Such an experience, as well as riding an Mi-17 helicopter and skiing in the Masikryong Ski Resort, is also offered to foreign visitors. For the majority of travel agencies offering tours to North Korea, their itineraries typically include visits to the Kim II-sung Square, the Juche Tower and the Mangyongdae Revolutionary Museum in Pyongyang, as well as Kaesong's Panmunjom or the "truce village" that has separated North Korea and South Korea for over seven decades.
Industry sources told the Global Times on Monday that the number of foreign tourists to Panmunjom, the most visited site in the country, was close to 80,000 last year.
Tourism generates revenues estimated at $44 million a year for North Korea's economy, UK-based newspaper The Guardian reported in April 2018, citing a study from Korea Maritime Institute, a think tank based in South Korea. To attract more visitors to the country, travel agencies are also offering a massage at local bath center, horse riding, roller coaster rides at amusement parks and drinks at a local bar, the Global Times reporter found.
Visiting local residents' homes, talking with students majoring in economics and history at the prestigious Kim Il-sung University and visiting shoe or fabric factories are also provided by travel agencies, said Griffin Che, founder of INDPRK, a Chinese travel company that offers tours to North Korea.
Because international sanctions on North Korea remain, the cultural and travel sectors are the best choice for North Korea to boost its economy and have a better interaction with the outside world, industry insiders said. After North Korea vowed to focus on economic development at a Party congress in April 2018, the country's efforts to improve infrastructure and travel facilities have improved, said Mang Jiuchen, a People's Daily correspondent stationed in Pyongyang.

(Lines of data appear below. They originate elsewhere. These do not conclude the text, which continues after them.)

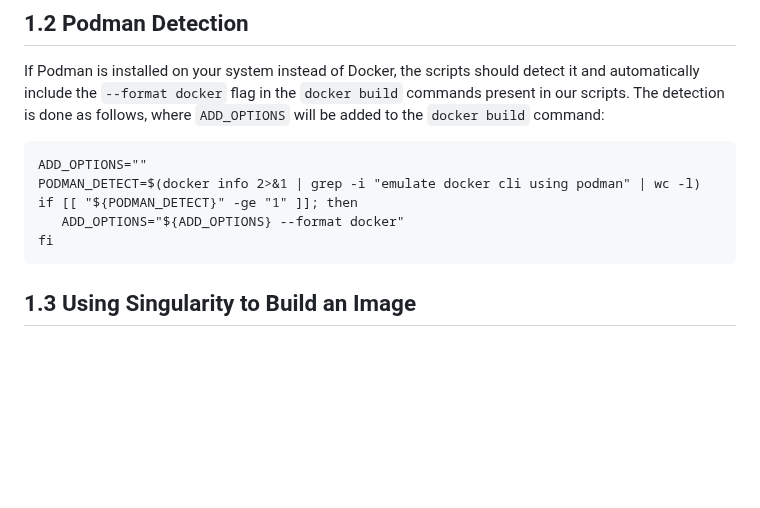
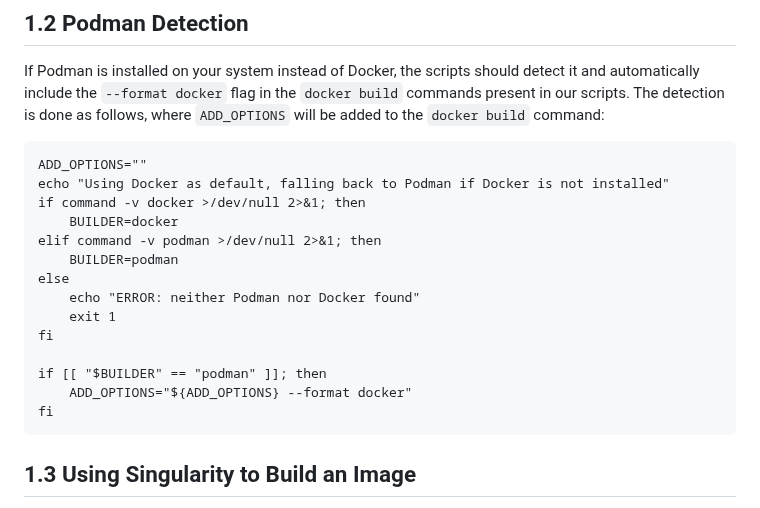
Before and after one commit to amd/HPCTrainingDock, a Markdown page: README.md, the part around the change. Rendered like a GitHub page; blank space fills up the shorter version.

Commit message:
Reflected the change in previous commit to README

````diff
--- a/README.md
+++ b/README.md
@@ -13,9 +13,18 @@ In this repo, we provide two options to test the installation of a variety of AM
 If Podman is installed on your system instead of Docker, the scripts should detect it and automatically include the `--format docker` flag in the `docker build` commands present in our scripts. The detection is done as follows, where `ADD_OPTIONS` will be added to the `docker build` command:
 ```
 ADD_OPTIONS=""
-PODMAN_DETECT=$(docker info 2>&1 | grep -i "emulate docker cli using podman" | wc -l)
-if [[ "${PODMAN_DETECT}" -ge "1" ]]; then
-   ADD_OPTIONS="${ADD_OPTIONS} --format docker"
+echo "Using Docker as default, falling back to Podman if Docker is not installed"
+if command -v docker >/dev/null 2>&1; then
+    BUILDER=docker
+elif command -v podman >/dev/null 2>&1; then
+    BUILDER=podman
+else
+    echo "ERROR: neither Podman nor Docker found"
+    exit 1
+fi
+
+if [[ "$BUILDER" == "podman" ]]; then
+    ADD_OPTIONS="${ADD_OPTIONS} --format docker"
 fi
 ```
 
````
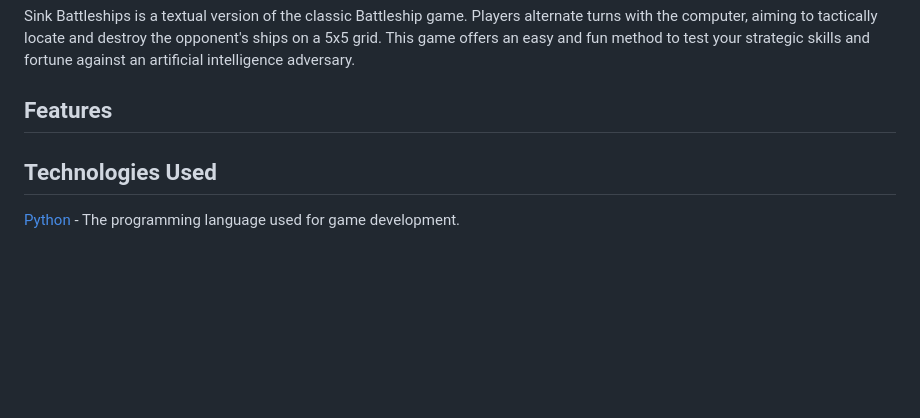
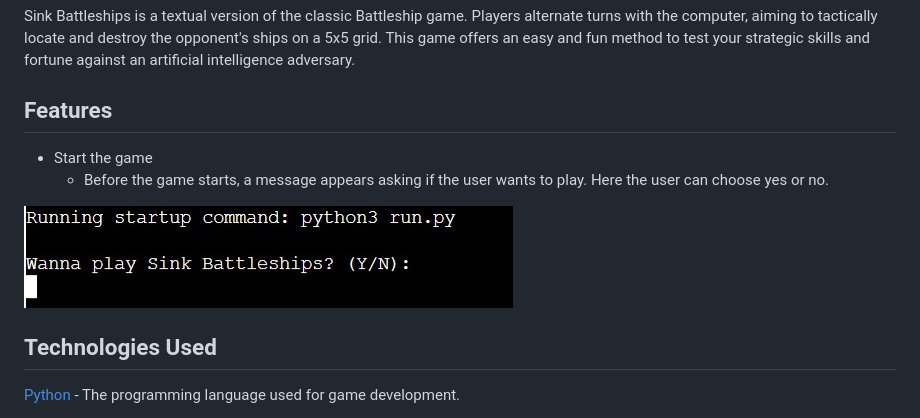
Before and after one commit to merin86/sink-battleships, a Markdown page: README.md, the part around the change. GitHub-like rendering; pictures changed too: docs/images/start.jpg (added); blank space fills up the shorter version.

Commit message:
Add first text and picture under features in README

```diff
--- a/README.md
+++ b/README.md
@@ -21,6 +21,11 @@ Sink Battleships is a textual version of the classic Battleship game. Players al
 
 ## Features
 
+- Start the game
+    - Before the game starts, a message appears asking if the user wants to play. Here the user can choose yes or no.
+
+<img src="docs/images/start.jpg">
+
 ## Technologies Used
 
 [Python](https://www.python.org/)  -  The programming language used for game development.
```
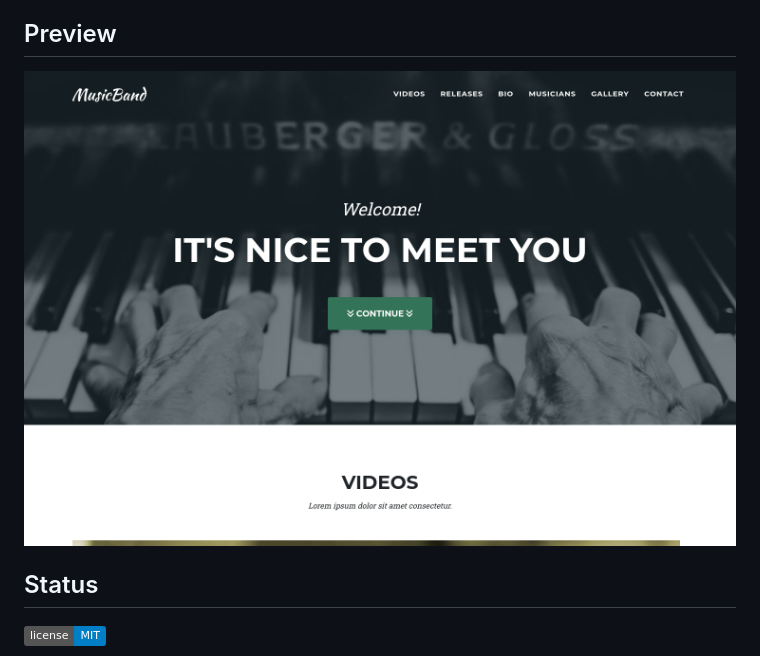
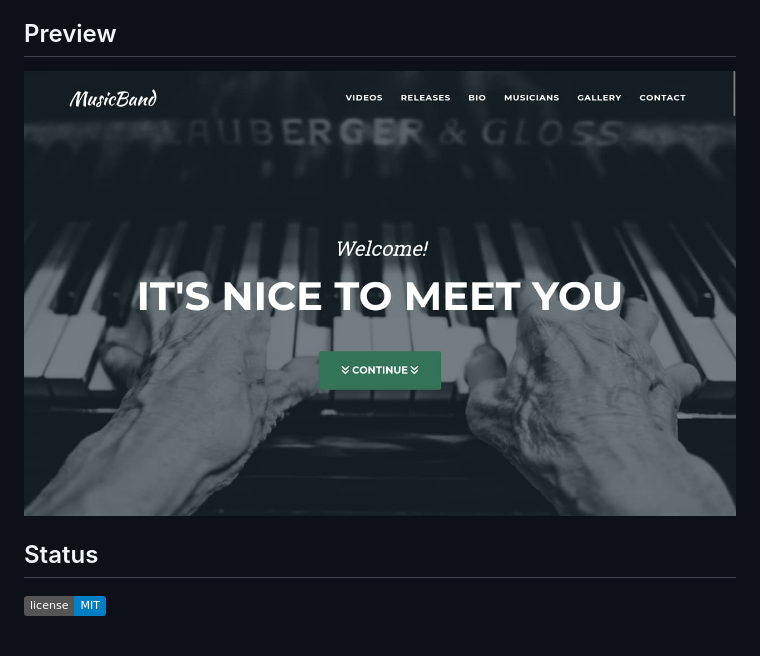
Before and after one commit to rolodoom/musicband, a Markdown page: README.md, the part around the change. Drawn GitHub-style; pictures changed too: src/screenshots/screenshot.jpg (added), src/screenshots/screenshot.png (deleted); badges without logos.

Commit message:
Update screenshot

```diff
--- a/README.md
+++ b/README.md
@@ -4,7 +4,7 @@
 
 ## Preview
 
-![MusicBand Preview](src/screenshots/screenshot.png)
+![MusicBand Preview](src/screenshots/screenshot.jpg)
 
 ## Status
 
```
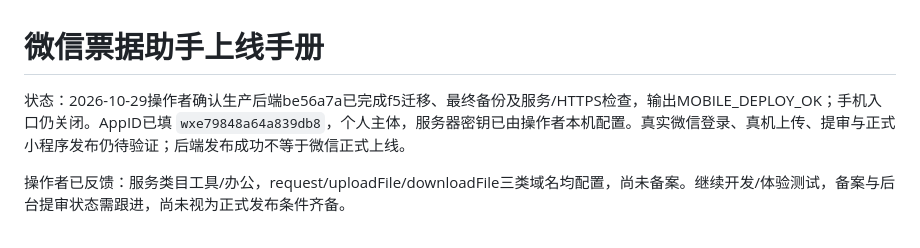
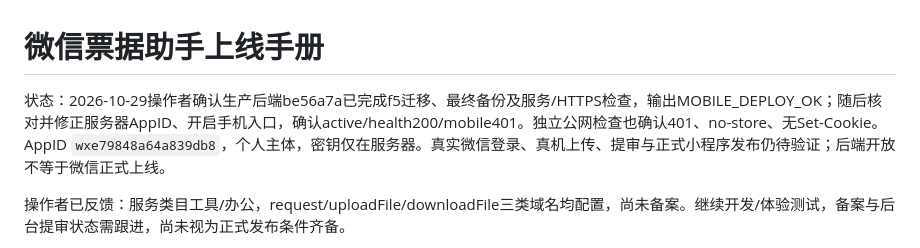
Before and after one commit to shilei2024/my-toolbox, a Markdown page: docs/deployment/wechat-invoice-upload-rollout.md, the part around the change. Drawn GitHub-style.

```diff
--- a/docs/deployment/wechat-invoice-upload-rollout.md
+++ b/docs/deployment/wechat-invoice-upload-rollout.md
@@ -1,6 +1,6 @@
 # 微信票据助手上线手册
 
-状态：2026-10-29操作者确认生产后端be56a7a已完成f5迁移、最终备份及服务/HTTPS检查，输出MOBILE_DEPLOY_OK；手机入口仍关闭。AppID已填 `wxe79848a64a839db8`，个人主体，服务器密钥已由操作者本机配置。真实微信登录、真机上传、提审与正式小程序发布仍待验证；后端发布成功不等于微信正式上线。
+状态：2026-10-29操作者确认生产后端be56a7a已完成f5迁移、最终备份及服务/HTTPS检查，输出MOBILE_DEPLOY_OK；随后核对并修正服务器AppID、开启手机入口，确认active/health200/mobile401。独立公网检查也确认401、no-store、无Set-Cookie。AppID `wxe79848a64a839db8`，个人主体，密钥仅在服务器。真实微信登录、真机上传、提审与正式小程序发布仍待验证；后端开放不等于微信正式上线。
 
 操作者已反馈：服务类目工具/办公，request/uploadFile/downloadFile三类域名均配置，尚未备案。继续开发/体验测试，备案与后台提审状态需跟进，尚未视为正式发布条件齐备。
 
```
Also changed, not shown: docs/product/wechat-invoice-upload-plan.md (+2 -0 lines).
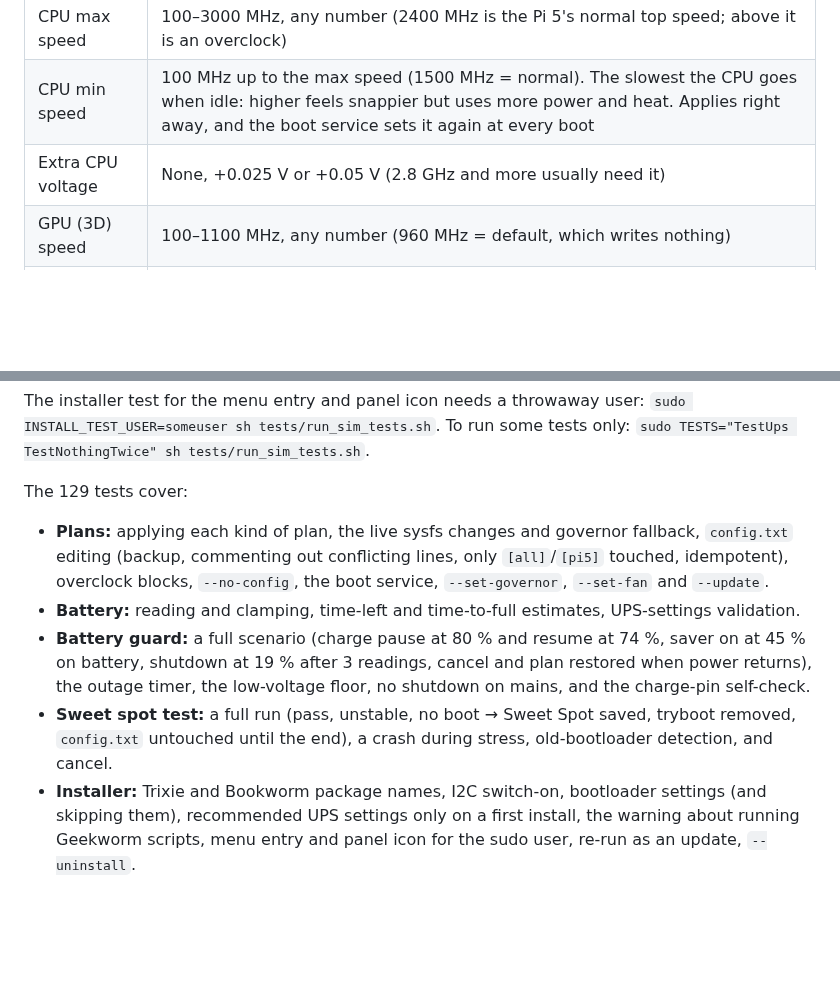
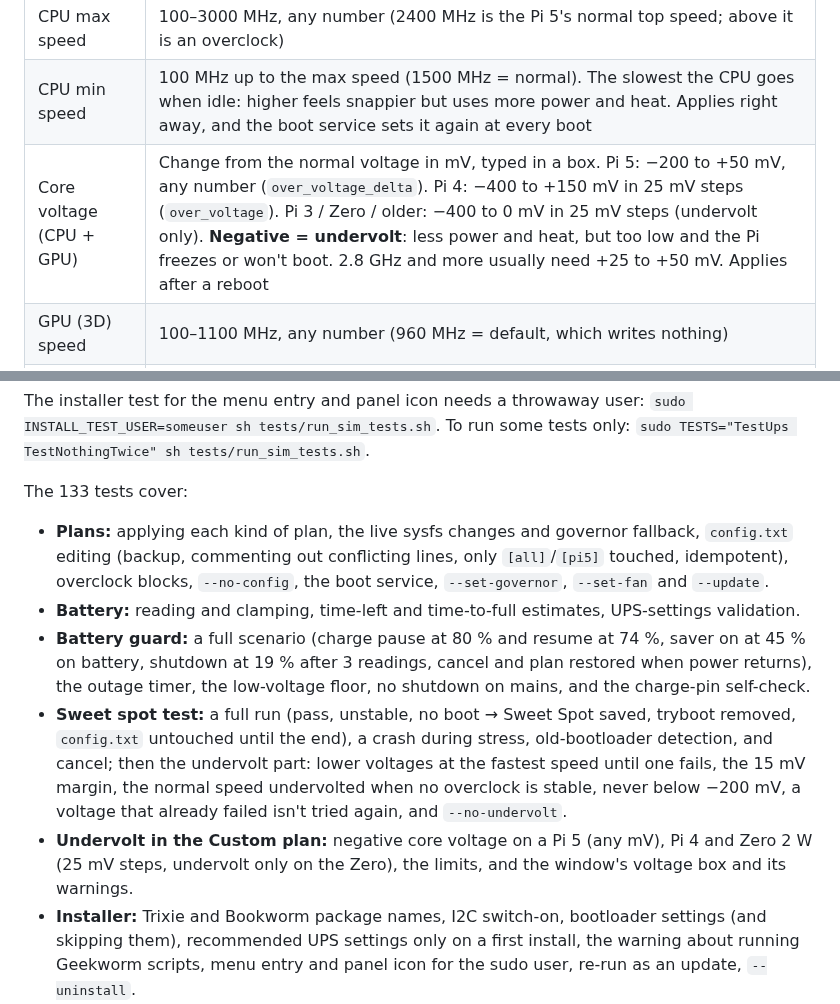
Before and after one commit to luis199421/x1202, a Markdown page: README.md, 2 parts joined by grey strips. Drawn GitHub-style; blank space fills up the shorter version.

```diff
--- a/README.md
+++ b/README.md
@@ -92,7 +92,7 @@ The speeds are boxes: type the exact number of MHz, or use the arrows.
 |---|---|
 | CPU max speed | 100–3000 MHz, any number (2400 MHz is the Pi 5's normal top speed; above it is an overclock) |
 | CPU min speed | 100 MHz up to the max speed (1500 MHz = normal). The slowest the CPU goes when idle: higher feels snappier but uses more power and heat. Applies right away, and the boot service sets it again at every boot |
-| Extra CPU voltage | None, +0.025 V or +0.05 V (2.8 GHz and more usually need it) |
+| Core voltage (CPU + GPU) | Change from the normal voltage in mV, typed in a box. Pi 5: −200 to +50 mV, any number (`over_voltage_delta`). Pi 4: −400 to +150 mV in 25 mV steps (`over_voltage`). Pi 3 / Zero / older: −400 to 0 mV in 25 mV steps (undervolt only). **Negative = undervolt**: less power and heat, but too low and the Pi freezes or won't boot. 2.8 GHz and more usually need +25 to +50 mV. Applies after a reboot |
 | GPU (3D) speed | 100–1100 MHz, any number (960 MHz = default, which writes nothing) |
 | GPU min speed | Empty = default (500 MHz when idle, writes nothing), or 100 MHz up to the GPU speed (`v3d_freq_min` in `config.txt`, applies after a reboot) |
 | Fan profile | Silent, Quiet, Default, Cool, Strong, Max |
@@ -756,7 +771,7 @@ The installer test for the menu entry and panel icon needs a throwaway user:
 `sudo INSTALL_TEST_USER=someuser sh tests/run_sim_tests.sh`. To run some tests only:
 `sudo TESTS="TestUps TestNothingTwice" sh tests/run_sim_tests.sh`.
 
-The 129 tests cover:
+The 133 tests cover:
 
 * **Plans:** applying each kind of plan, the live sysfs changes and governor fallback,
   `config.txt` editing (backup, commenting out conflicting lines, only `[all]`/`[pi5]`
@@ -770,7 +785,13 @@ The 129 tests cover:
   the charge-pin self-check.
 * **Sweet spot test:** a full run (pass, unstable, no boot → Sweet Spot saved, tryboot
   removed, `config.txt` untouched until the end), a crash during stress,
-  old-bootloader detection, and cancel.
+  old-bootloader detection, and cancel; then the undervolt part: lower voltages at the
+  fastest speed until one fails, the 15 mV margin, the normal speed undervolted when no
+  overclock is stable, never below −200 mV, a voltage that already failed isn't tried
+  again, and `--no-undervolt`.
+* **Undervolt in the Custom plan:** negative core voltage on a Pi 5 (any mV), Pi 4 and
+  Zero 2 W (25 mV steps, undervolt only on the Zero), the limits, and the window's
+  voltage box and its warnings.
 * **Installer:** Trixie and Bookworm package names, I2C switch-on, bootloader
   settings (and skipping them), recommended UPS settings only on a first install, the
   warning about running Geekworm scripts, menu entry and panel icon for the sudo user,
```
Also changed, not shown: other parts of README.md (+20 -5 lines), docs/custom-plan.png, 2 other files.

Since 2018, the number of Chinese traveling to North Korea has grown substantially with warming bilateral relations, Mang said. After three visits to China in 2018, North Korean leader Kim Jong-un chose Beijing as the destination of his first foreign trip in 2019 and reportedly spent his 35th birthday in Beijing.
Che said the quality of services in North Korea's travel industry has improved remarkably since 2018. Hotels and travel buses in North Korea have been renovated and redecorated, he said.
Aside from Chinese, INDPRK also brought travelers from Japan, the US, the UK, Canada, France, Malaysia and Turkey to North Korea, Che said. Most of the travel products to North Korea are offered by local travel agencies in Dandong, a border city in Northeast China's Liaoning Province.
North Korea's travel agencies are also reaching out to Chinese agencies in areas including Chengdu, Xi'an and the island of Taiwan for business contacts, Yao Xing, a manager at the INDPRK, told the Global Times on Monday.
Major travel agencies in North Korea are also eyeing more Western visitors and have hired more English-speaking tourist guides, Yao said. If the planned summit between leaders from the US and North Korea goes well, the number of Western visitors is likely to increase, Mang told the Global Times.
In the US, around 800 people travel to North Korea each year, CBS News reported in June 2017. JS Tours Enterprise, a travel agency specializing in North Korea based in Tokyo's Chuo Ward, said it brokered travel for around 50 people a year to North Korea in 2016 and 2017.However, the number doubled in the first half of 2018, Japanese newspaper Mainichi reported in June 2018.
This article was originally published in Global Times.